▶ **Exercise**
Copy exactly the lines that run from the top of the listing to the line containing "- AC-REG-1: same", both ends included, and omit the pictures.

▶ **Records for the task**
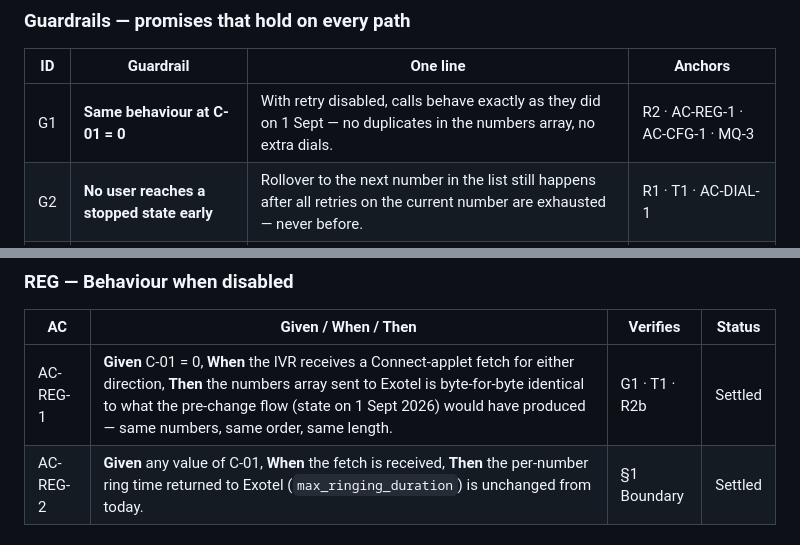
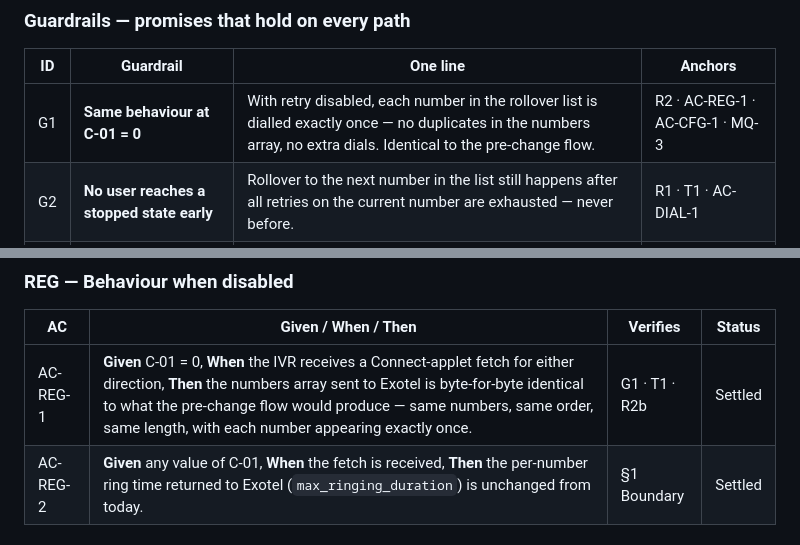
Before and after one commit to ashish-raj-wiom/IVR-Routing-Solutioning, a Markdown page: IVR_Retry_Count_PRD.md, 2 parts joined by grey strips. Rendered like a GitHub page.

Commit message:
PRD v0.1.5: replace time-anchored 'Sept 1' phrasings with behavioural descriptions in G1 and AC-REG-1
- G1: was 'behave exactly as they did on 1 Sept' -> now describes the
  behaviour directly ('each number in the rollover list is dialled
  exactly once'). Time-independent, still verifiable.
- AC-REG-1: same treatment — dropped the 'state on 1 Sept 2026'
  reference; the AC now specifies what byte-for-byte identical means
  without dating it.

```diff
--- a/IVR_Retry_Count_PRD.md
+++ b/IVR_Retry_Count_PRD.md
@@ -21,7 +21,7 @@
 
 | ID | Guardrail | One line | Anchors |
 |---|---|---|---|
-| G1 | **Same behaviour at C-01 = 0** | With retry disabled, calls behave exactly as they did on 1 Sept — no duplicates in the numbers array, no extra dials. | R2 · AC-REG-1 · AC-CFG-1 · MQ-3 |
+| G1 | **Same behaviour at C-01 = 0** | With retry disabled, each number in the rollover list is dialled exactly once — no duplicates in the numbers array, no extra dials. Identical to the pre-change flow. | R2 · AC-REG-1 · AC-CFG-1 · MQ-3 |
 | G2 | **No user reaches a stopped state early** | Rollover to the next number in the list still happens after all retries on the current number are exhausted — never before. | R1 · T1 · AC-DIAL-1 |
 | G3 | **Runtime-changeable, no deploy** | Retry count can be raised, lowered or zeroed at any time without a code release. | R2 · C-01 · AC-CFG-1 |
 
@@ -116,7 +116,7 @@ The caller hears the same ring / hold experience that Exotel provides today; no
 
 | AC | Given / When / Then | Verifies | Status |
 |---|---|---|---|
-| AC-REG-1 | **Given** C-01 = 0, **When** the IVR receives a Connect-applet fetch for either direction, **Then** the numbers array sent to Exotel is byte-for-byte identical to what the pre-change flow (state on 1 Sept 2026) would have produced — same numbers, same order, same length. | G1 · T1 · R2b | Settled |
+| AC-REG-1 | **Given** C-01 = 0, **When** the IVR receives a Connect-applet fetch for either direction, **Then** the numbers array sent to Exotel is byte-for-byte identical to what the pre-change flow would produce — same numbers, same order, same length, with each number appearing exactly once. | G1 · T1 · R2b | Settled |
 | AC-REG-2 | **Given** any value of C-01, **When** the fetch is received, **Then** the per-number ring time returned to Exotel (`max_ringing_duration`) is unchanged from today. | §1 Boundary | Settled |
 
 ### BV — Boundary values
```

▶ **Answer section**
Before and after one commit to ashish-raj-wiom/IVR-Routing-Solutioning, a Markdown page: IVR_Retry_Count_PRD.md, 2 parts joined by grey strips. Rendered like a GitHub page.

Commit message:
PRD v0.1.5: replace time-anchored 'Sept 1' phrasings with behavioural descriptions in G1 and AC-REG-1
- G1: was 'behave exactly as they did on 1 Sept' -> now describes the
  behaviour directly ('each number in the rollover list is dialled
  exactly once'). Time-independent, still verifiable.
- AC-REG-1: same treatment — dropped the 'state on 1 Sept 2026'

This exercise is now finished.